In the final campaign days before Catalonia’s regional election, Spain’s prime minister has urged voters to restore ‘normality’. Mariano Rajoy called for an end to an economically-damaging independence drive. He made the appeal at a rally in Tarragona, in support of his Popular Party candidate.
But with all parties out on the campaign trail, polls suggest the vote will result in more questions than answers. There are no clear indications of whether pro-independence or so-called constitutional parties will triumph. A Metroscopia poll predicts a hung parliament, with no party or bloc forecast to gain the 68 seats needed to reach a majority.

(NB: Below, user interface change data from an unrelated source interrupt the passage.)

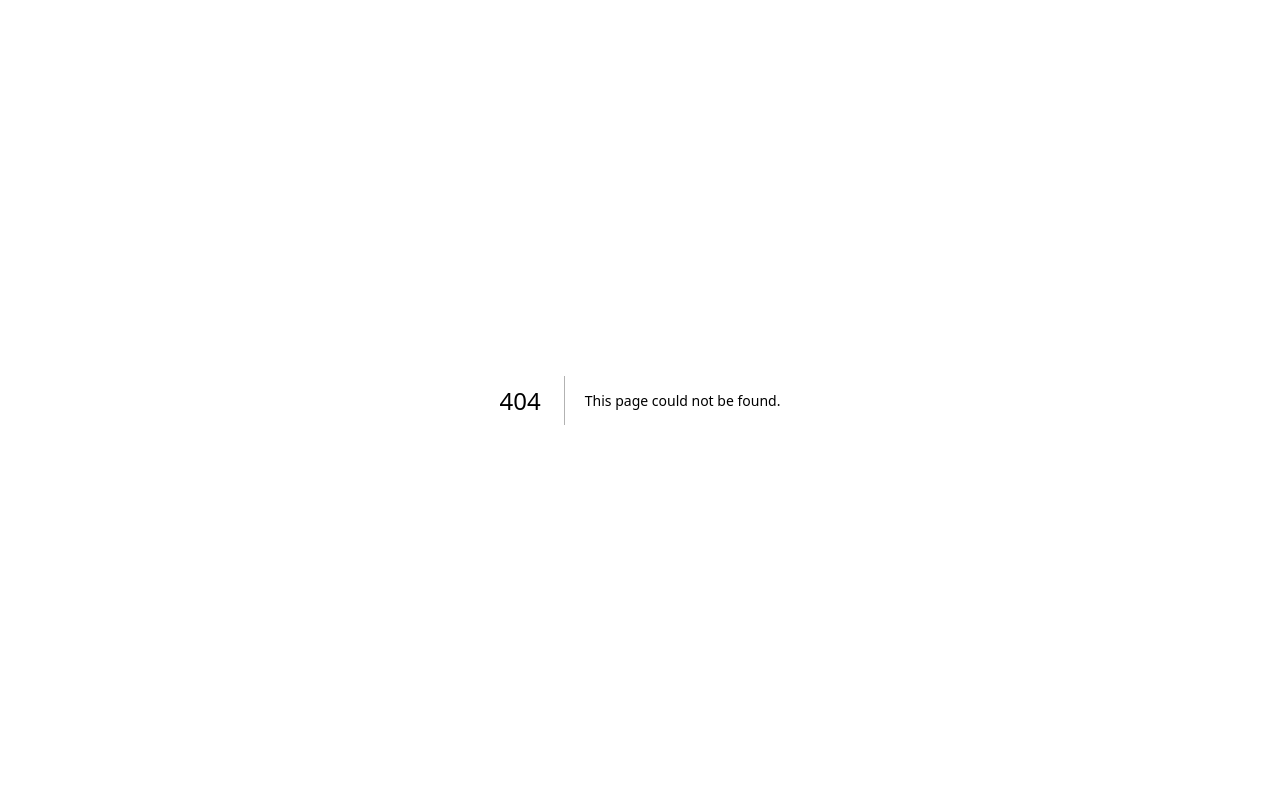
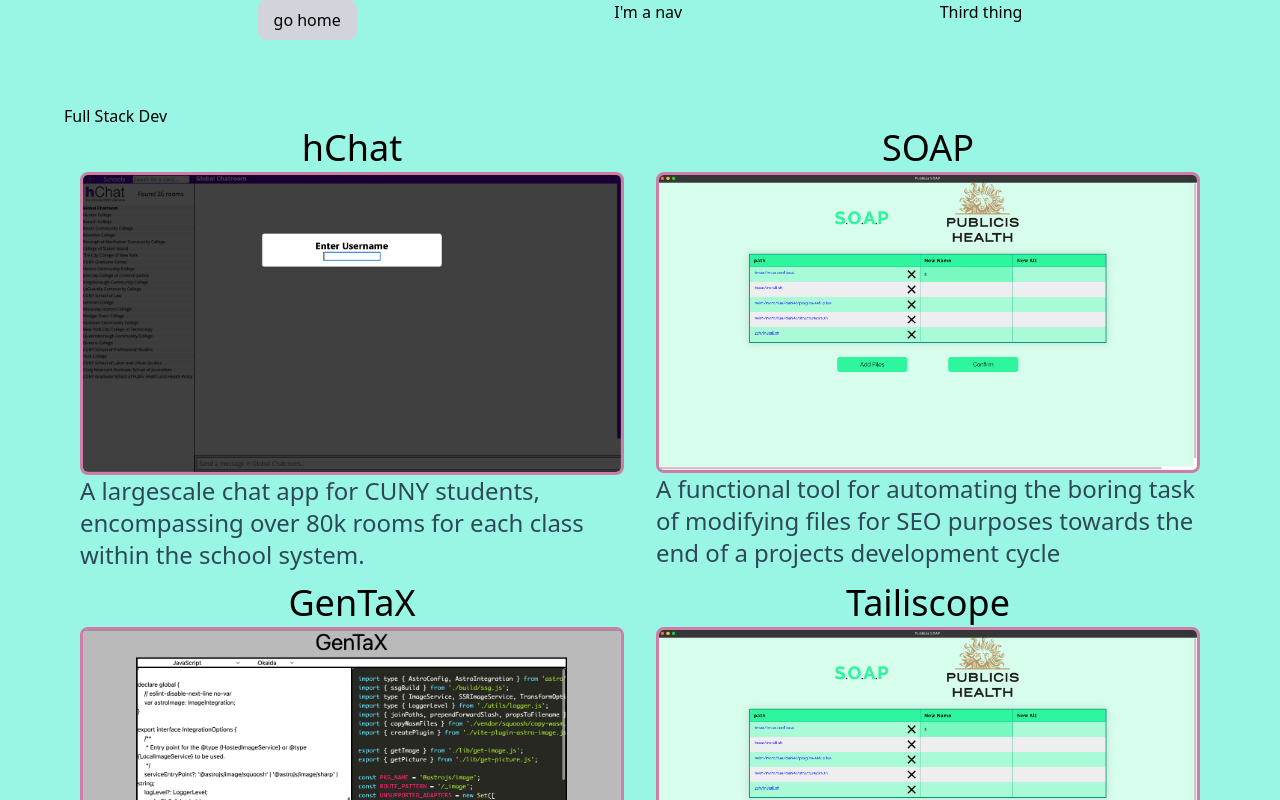
Before and after one commit to DanielVolchek/multiverse_portfolio, a Next.js app: page /fsdev in a window 1280 px wide. Before the commit this address had no page. Shown: the top 800 px of the page. Built offline with nearby package versions, Linux system fonts and the light colour scheme.

Commit message:
modified lots of stuff should've commited earlier

```diff
--- a/src/components/footer.tsx
+++ b/src/components/footer.tsx
@@ -3,7 +3,7 @@ const breakpoints = "w-11/12 md:w-3/4 xl:w-4/6";
 export default function Footer() {
   return (
     <footer className={`relative flex justify-center py-4`}>
-      <div className="absolute left-0 top-0 h-1 w-screen bg-teal-300 "></div>
+      <div className="absolute left-0 top-0 h-1 w-screen bg-teal-300"></div>
       <div className={`flex items-center justify-between gap-4 ${breakpoints}`}>
         <h3 className="">Hello, World!</h3>
         <div className="flex w-1/4 items-center justify-end gap-4">
--- a/src/components/layout.tsx
+++ b/src/components/layout.tsx
@@ -15,7 +15,7 @@ const variants = {
 
 const Layout = ({ children, className }: Props) => {
   return (
-    <div className="bg-iceblue min-h-screen">
+    <div className="bg-iceblue min-h-screen overflow-x-hidden">
       <Nav />
       <motion.main
         variants={variants}
@@ -23,11 +23,11 @@ const Layout = ({ children, className }: Props) => {
         animate="enter"
         exit="exit"
         transition={{ duration: 0.8 }}
-        className={`${className ?? ""} mx-16 `}
+        className={`${className ?? ""} mx-16 min-h-[85vh]`}
       >
         {children}
       </motion.main>
-      {/* <Footer /> */}
+      <Footer />
     </div>
   );
 };
--- a/src/components/nav.tsx
+++ b/src/components/nav.tsx
@@ -1,7 +1,11 @@
 const Nav = () => {
   return (
-    <div className="pb-16 flex justify-center">
+    <div className="pb-16 flex justify-evenly">
+      <a href="/">
+        <button className="px-4 py-2 bg-gray-300 rounded-lg">go home</button>
+      </a>
       <p>I'm a nav</p>
+      <p>Third thing</p>
     </div>
   );
 };
--- a/src/components/projectcard.tsx
+++ b/src/components/projectcard.tsx
@@ -10,10 +10,16 @@ const ProjectCard = ({ project }: Prop) => {
   const { title, shortdesc, img, longdesc, stack } = project;
 
   return (
-    <div className="">
+    <div className="w-1/2 px-4 items-center mb-3 ">
+      <h3 className="text-center text-4xl pb-1">{title}</h3>
       <Link href={`/projects/${title}`}>
-        <Image src={img} alt={title} />
+        <Image
+          src={img}
+          alt={title}
+          className="border-[3px] border-thulianpink rounded-lg"
+        />
       </Link>
+      <span className="text-2xl text-center text-charcoal">{shortdesc}</span>
     </div>
   );
 };
--- a/src/components/projects.tsx
+++ b/src/components/projects.tsx
@@ -22,29 +22,29 @@ export const projectList: Project[] = [
     longdesc: "",
     stack: ["javascript", "react", "go", "css", "postgresql"],
   },
-  // {
-  //   title: "SOAP",
-  //   shortdesc:
-  //     "A functional tool for automating the boring task of modifying files for SEO purposes towards the end of a projects development cycle",
-  //   img: soap,
-  //   longdesc: "",
-  //   stack: ["typescript", "react", "electron", "nodejs", "sass"],
-  // },
-  // {
-  //   title: "GenTaX",
-  //   shortdesc:
-  //     "A handy tool for comparing different code formatting styles in a markdown block",
-  //   img: gentax,
-  //   longdesc: "",
-  //   stack: ["typescript", "react", "tailwind", "nextjs", "postgresql"],
-  // },
-  // {
-  //   title: "Tailiscope",
-  //   shortdesc: "A neovim plugin to make working with TailwindCSS easier",
-  //   img: tailiscope,
-  //   longdesc: "",
-  //   stack: ["lua"],
-  // },
+  {
+    title: "SOAP",
+    shortdesc:
+      "A functional tool for automating the boring task of modifying files for SEO purposes towards the end of a projects development cycle",
+    img: soap,
+    longdesc: "",
+    stack: ["typescript", "react", "electron", "nodejs", "sass"],
+  },
+  {
+    title: "GenTaX",
+    shortdesc:
+      "A handy tool for comparing different code formatting styles in a markdown block",
+    img: gentax,
+    longdesc: "",
+    stack: ["typescript", "react", "tailwind", "nextjs", "postgresql"],
+  },
+  {
+    title: "Tailiscope",
+    shortdesc: "A neovim plugin to make working with TailwindCSS easier",
+    img: tailiscope,
+    longdesc: "",
+    stack: ["lua"],
+  },
 ];
 
 const Projects = () => {
--- a/src/components/redirect.tsx
+++ b/src/components/redirect.tsx
@@ -2,7 +2,7 @@ import Link from "next/link";
 import { useEffect, useState } from "react";
 
 const Redirections = [
-  { name: "Full Stack Dev", path: "/portfolio" },
+  { name: "Full Stack Dev", path: "/fsdev" },
   { name: "Skateboarder", path: "/skater" },
   { name: "Rock Climber", path: "/rockclimber" },
   { name: "Ramen Lover", path: "/ramen" },
@@ -50,7 +50,7 @@ const VerticalCarousel = ({}: Props) => {
           className={`text-8xl ${
             currentIndex % 2 === 0 ? "text-thulianpink" : "text-hunyadiyellow"
           } hover:underline mr-8
-          min-w-[35vw]
+          w-[35vw]
           `}
           href={Redirections[currentIndex].path}
         >
--- a/src/pages/index.tsx
+++ b/src/pages/index.tsx
@@ -3,6 +3,7 @@ import Layout from "@/components/layout";
 import Image from "next/image";
 import me from "@/images/stock.jpeg";
 import Redirect from "@/components/redirect";
+import Link from "next/link";
 
 export default function Home() {
   return (
@@ -31,7 +32,17 @@ const Intro = () => {
         alt="Picture of me"
         className="rounded-full float-right w-1/4"
       />
-      <h1 className="text-4xl">Hey There👋 My name is Daniel Volchek</h1>
+      <h1 className="text-4xl mb-1">Hey There👋 My name is Daniel Volchek.</h1>
+      <p className="text-xl">
+        Welcome to my portfolio website, built for{" "}
+        <Link
+          className="text-lapizlazuli underline hover:text-charcoal"
+          href={"https://multiverse.io"}
+        >
+          Multiverse
+        </Link>
+        !
+      </p>
     </section>
   );
 };
```
Also changed, not shown: src/pages/fsdev.tsx (renamed from src/pages/portfolio.tsx).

The push for secession from Spain has divided both the region and the country, led to a business exodus and put Spain’s economic prospects in jeopardy.
Rallies have been held on a near-weekly basis since the October 1 independence referendum. Madrid declared the ballot illegal and took control of the wealthy northeastern region. Several prominent leaders were arrested and Catalonia’s ousted president Carles Puigdemont promptly left for Brussels.